■ **Data for analysis**:
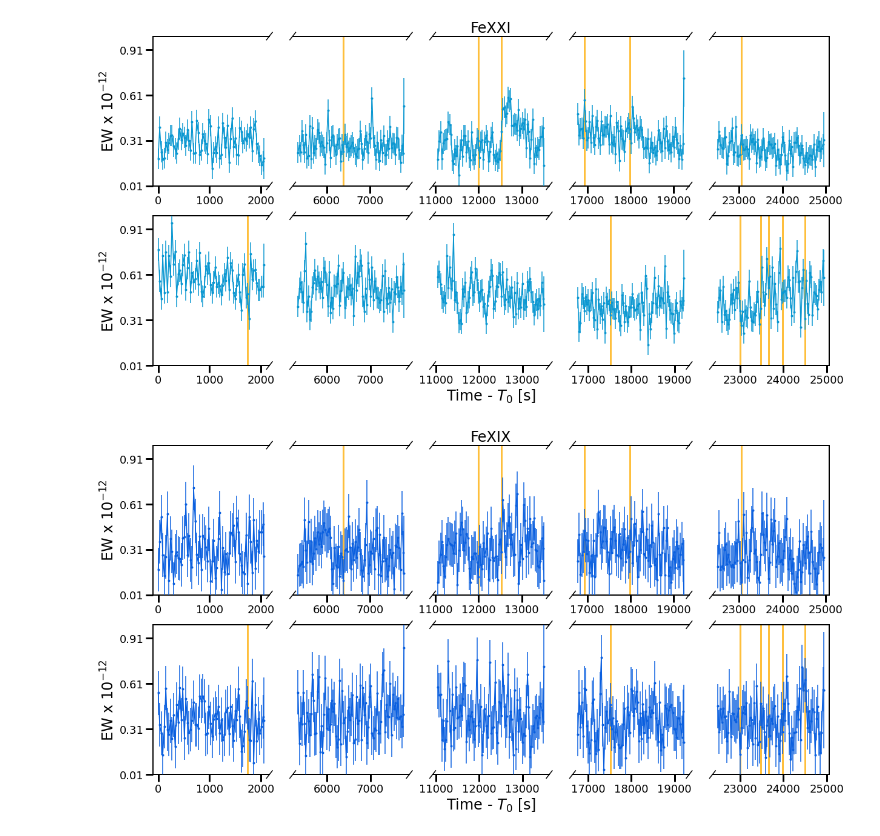
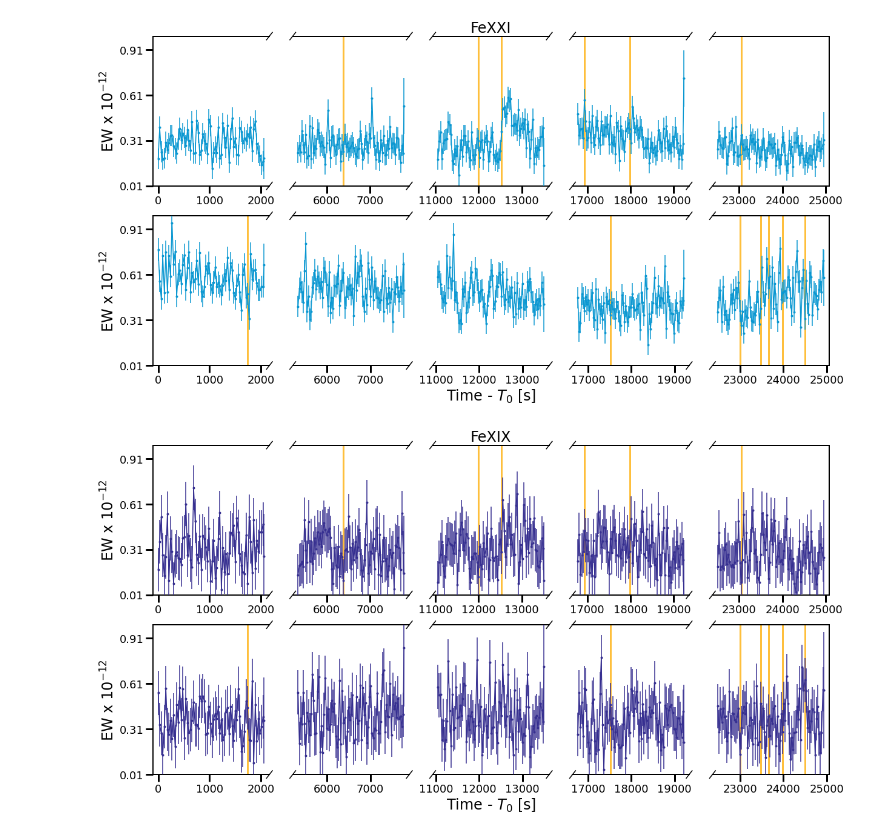
Before and after one commit to afeinstein20/cos_flares, a Jupyter notebook: notebooks/flare_analysis.ipynb, the cells around one changed output. Cells and saved outputs as stored; diff of their text form; code cells hidden in the pictures.

```diff
--- a/notebooks/flare_analysis.ipynb
+++ b/notebooks/flare_analysis.ipynb
@@ -113,32 +114,32 @@ for i in range(len(axes)):
         t = fwc.time.value + 0.0
     else:
         t = visit2_time + 0.0
 
     axes[i].errorbar(t[q],
                      fwc.width_table[iron[0]].data[q],
                      yerr=fwc.error_table[iron[0]].data[q]/10,
-                     marker='.',  color=parula[30], zorder=3)
+                     marker='.',  color=parula[3], zorder=3)
 
     inds = np.where(np.array(flare_mask[1])==i)[0]
     if len(inds)>0:
         for n in inds:
             argmax = np.argmax(fwc.width_table['SiIII'][flare_mask[2][n]>0])
             axes[i].vlines(t[flare_mask[2][n]>0][argmax],
                            0, 1, color=parula[215], lw=3, zorder=1)#, linestyle='--')
 
     if i == 2:
         axes[i].set_title(iron[0], fontsize=24)
 
     #axes[i].set_ylim(0.9e-12,1e-14)
     axes[i].set_ylim(1e-14,1e-12)
 
     if i == 0 or i == 5:
         axes[i].set_ylabel('EW x 10$^{-12}$', fontsize=24)
         axes[i].set_yticks(np.arange(1e-14,1e-12, 3e-13))
         axes[i].set_yticklabels(np.arange(1e-14,1e-12, 3e-13)/1e-12)
     if i == 7:
         axes[i].set_xlabel('Time - $T_0$ [s]', fontsize=24)
 plt.savefig('/Users/arcticfox/Documents/AUMic/figures/FeXIX.png', dpi=250,
             rasterize=True, bbox_inches='tight')
 # %% [output]
-[figure, old version]
+[figure, new version]
```
Also changed, not shown: parts of 9 cells of this notebook, 1 other file.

■ **Exercise directions**:
Please report how many lines of the listing contain the word "axes", and include nothing beyond that number.

■ **Problem solution**:
10